United Nations: The United Nations International Children’s Emergency Fund (UNICEF) urged the international community to provide assistance to the children who were affected by Cyclone Idai. The cyclone Idai which began as a tropical depression in Malawi, forced families from their homes into churches, schools and public buildings. The natural disaster affected nearly half a million children, claimed the lives of 417 people in Africa and has left over 1,500 displaced.Also Read - Failure To Vaccinate Everyone Will Give Rise To New Variants, Warns UN Chief Guterres

“We are in a race against time to help and protect children in the disaster-ravaged areas of Mozambique,” said Henrietta Fore, the Executive Director of Unicef on Saturday after visiting Beira, one of the worst-hit areas by the cyclone. A week after Beira was hit by Cyclone Idai, “aid agencies are barely beginning to see the scale of the damage,” said Fore. She also called for more international support to help quickly get relief to more than 1 million people across the country and prevent the possible spread of waterborne diseases like cholera, reported Xinhua news agency. Also Read - More Research Needed On COVID Vaccine Efficacy Against Omicron, Says WHO

Meanwhile, on Saturday, UNICEF tweeted, “People have been forced onto rooftops or into trees for hours on end to escape flooding in Mozambique. UNICEF is on the ground providing life-saving support to families affected by Cyclone Idai.” Initial government estimates show that 1.8 million people across the country, including 900,000 children, have been affected by the cyclone which slammed the country last week. Also Read - Alia Bhatt-Ranbir Kapoor's Viral Picture From New Year Holiday Proves They Were Vacationing in Africa
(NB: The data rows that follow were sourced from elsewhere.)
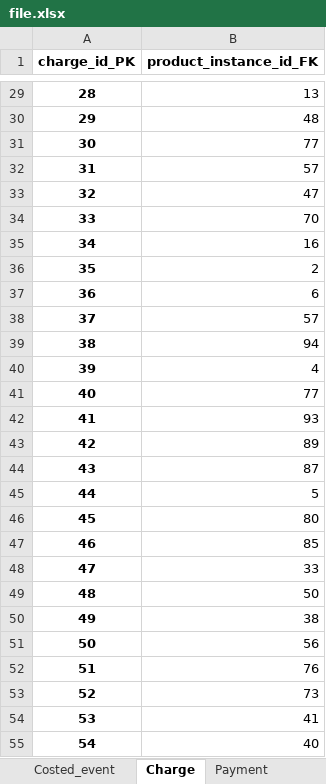
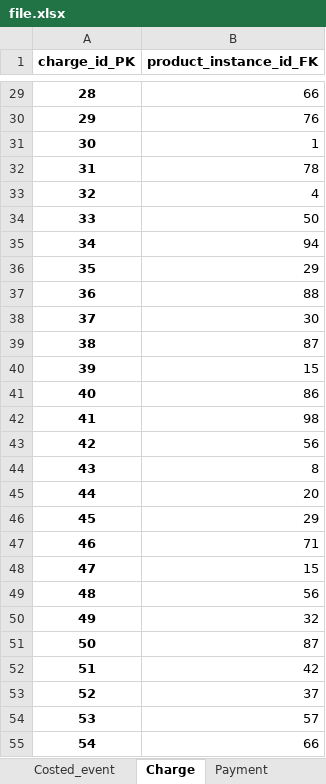
Before and after one commit to TverdohlebovVladislav/BigData_Canada, an Excel workbook: file.xlsx, sheet Charge, drawn as a sheet; only a part is shown, gaps mark what is left out; values as stored, in another font and other column widths than the file's, no borders; the diff covers the shown part only; the diff names each change by its address in the sheet, - before the commit and + after, or states it on an @@ line.

```diff
--- a/file.xlsx (sheet Charge)
+++ b/file.xlsx (sheet Charge)
-B29 (product_instance_id_FK): 13
+B29 (product_instance_id_FK): 66
-B30 (product_instance_id_FK): 48
+B30 (product_instance_id_FK): 76
-B31 (product_instance_id_FK): 77
+B31 (product_instance_id_FK): 1
-B32 (product_instance_id_FK): 57
+B32 (product_instance_id_FK): 78
-B33 (product_instance_id_FK): 47
+B33 (product_instance_id_FK): 4
-B34 (product_instance_id_FK): 70
+B34 (product_instance_id_FK): 50
-B35 (product_instance_id_FK): 16
+B35 (product_instance_id_FK): 94
-B36 (product_instance_id_FK): 2
+B36 (product_instance_id_FK): 29
-B37 (product_instance_id_FK): 6
+B37 (product_instance_id_FK): 88
-B38 (product_instance_id_FK): 57
+B38 (product_instance_id_FK): 30
-B39 (product_instance_id_FK): 94
+B39 (product_instance_id_FK): 87
-B40 (product_instance_id_FK): 4
+B40 (product_instance_id_FK): 15
-B41 (product_instance_id_FK): 77
+B41 (product_instance_id_FK): 86
-B42 (product_instance_id_FK): 93
+B42 (product_instance_id_FK): 98
-B43 (product_instance_id_FK): 89
+B43 (product_instance_id_FK): 56
-B44 (product_instance_id_FK): 87
+B44 (product_instance_id_FK): 8
-B45 (product_instance_id_FK): 5
+B45 (product_instance_id_FK): 20
-B46 (product_instance_id_FK): 80
+B46 (product_instance_id_FK): 29
-B47 (product_instance_id_FK): 85
+B47 (product_instance_id_FK): 71
-B48 (product_instance_id_FK): 33
+B48 (product_instance_id_FK): 15
-B49 (product_instance_id_FK): 50
+B49 (product_instance_id_FK): 56
-B50 (product_instance_id_FK): 38
+B50 (product_instance_id_FK): 32
-B51 (product_instance_id_FK): 56
+B51 (product_instance_id_FK): 87
-B52 (product_instance_id_FK): 76
+B52 (product_instance_id_FK): 42
-B53 (product_instance_id_FK): 73
+B53 (product_instance_id_FK): 37
-B54 (product_instance_id_FK): 41
+B54 (product_instance_id_FK): 57
-B55 (product_instance_id_FK): 40
+B55 (product_instance_id_FK): 66
```
Also changed, not shown: 1195 edited cells elsewhere in this sheet, sheet Payment, sheet Costed_event, sheet Product_instanc, sheet Product.
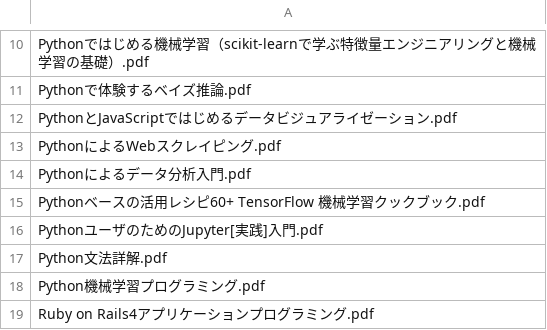
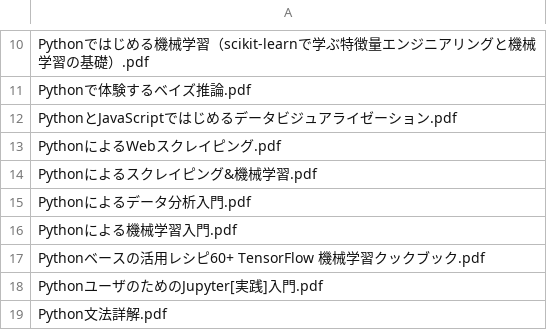
Before and after one commit to chan-p/search_DegitalLibrary, a CSV file: src/main_api/yellow_filenames.csv, drawn as a sheet; only a part is shown, gaps mark what is left out; the shorter side is filled out with more unchanged rows.

Commit message:
fix アップロード機能

```diff
--- a/src/main_api/yellow_filenames.csv
+++ b/src/main_api/yellow_filenames.csv
@@ -13,3 +13,5 @@ PythonとJavaScriptではじめるデータビジュアライゼーション.pdf
 PythonによるWebスクレイピング.pdf
+Pythonによるスクレイピング&機械学習.pdf
 Pythonによるデータ分析入門.pdf
+Pythonによる機械学習入門.pdf
 Pythonベースの活用レシピ60+ TensorFlow 機械学習クックブック.pdf
```
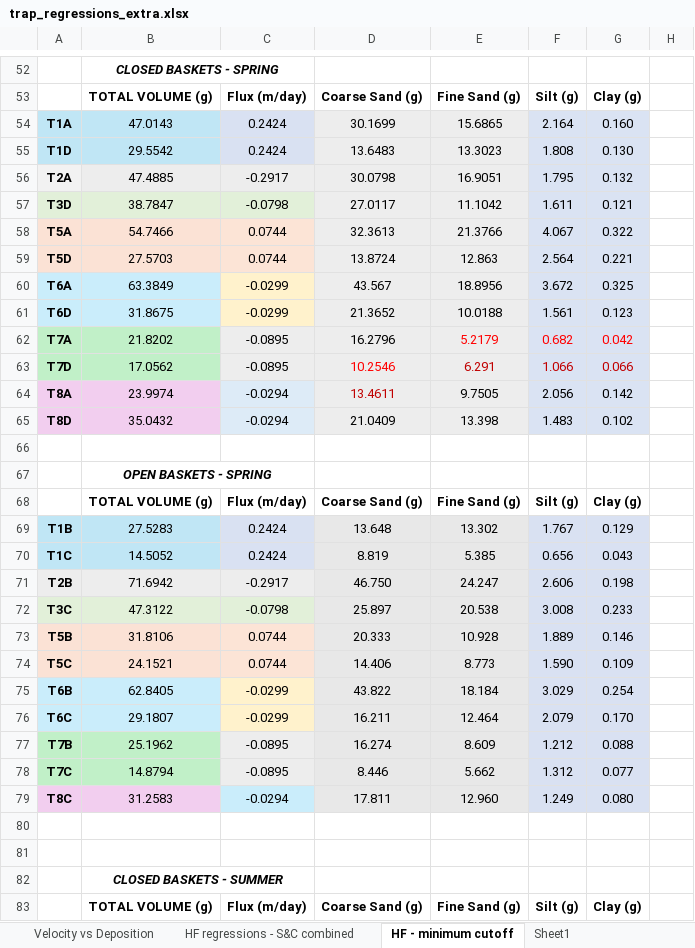
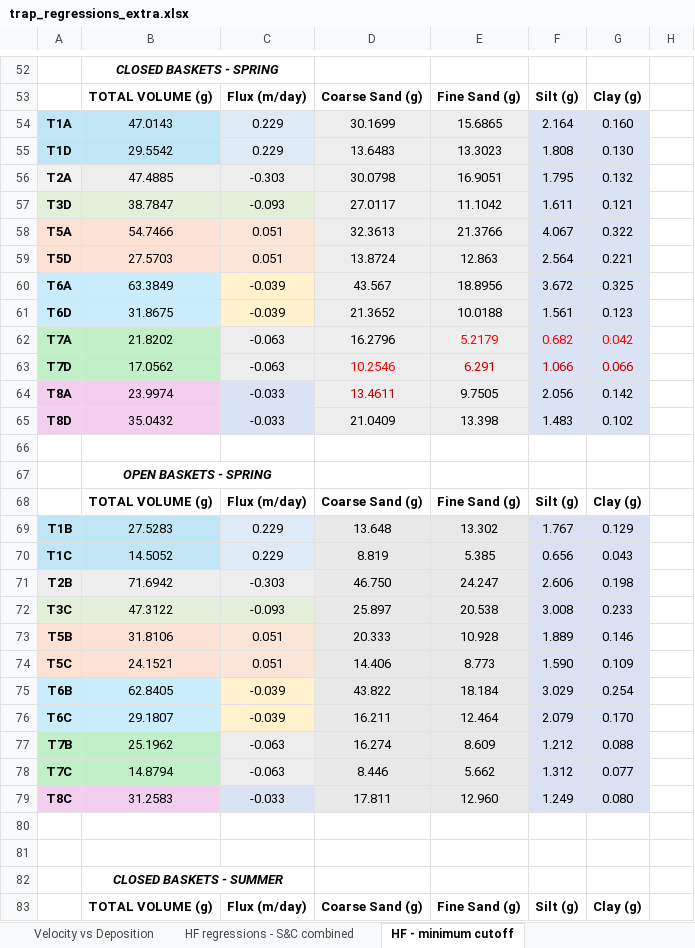
Before and after one commit to nicole-hucke/La_Jara, an Excel workbook: GSD/baskets_new_sizes/trap_regressions_extra.xlsx, sheet HF - minimum cutoff, drawn as a sheet; only a part is shown, gaps mark what is left out; values as stored, in another font and other column widths than the file's, no borders; charts and pictures not drawn; the diff names each change by its address in the sheet, - before the commit and + after, or states it on an @@ line.

```diff
--- a/GSD/baskets_new_sizes/trap_regressions_extra.xlsx (sheet HF - minimum cutoff)
+++ b/GSD/baskets_new_sizes/trap_regressions_extra.xlsx (sheet HF - minimum cutoff)
-C54:C55: 0.2424
+C54:C55: 0.229
-C56: -0.2917
+C56: -0.303
-C57: -0.0798
+C57: -0.093
-C58:C59: 0.0744
+C58:C59: 0.051
-C60:C61: -0.0299
+C60:C61: -0.039
-C62:C63: -0.0895
+C62:C63: -0.063
-C64:C65: -0.0294
+C64:C65: -0.033
-C69:C70: 0.2424
+C69:C70: 0.229
-C71: -0.2917
+C71: -0.303
-C72: -0.0798
+C72: -0.093
-C73:C74: 0.0744
+C73:C74: 0.051
-C75:C76: -0.0299
+C75:C76: -0.039
-C77:C78: -0.0895
+C77:C78: -0.063
-C79: -0.0294
+C79: -0.033
```
Also changed, not shown: sheet average weight regressions, other sheet tabs, charts or pictures.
“The situation will get worse before it gets better,” said Fore, noting that as aid agencies have now gotten a clearer picture of the devastation, with some reporting that entire villages were submerged, buildings flattened and schools and health care centres destroyed in the days since the storm struck.

(With agency inputs)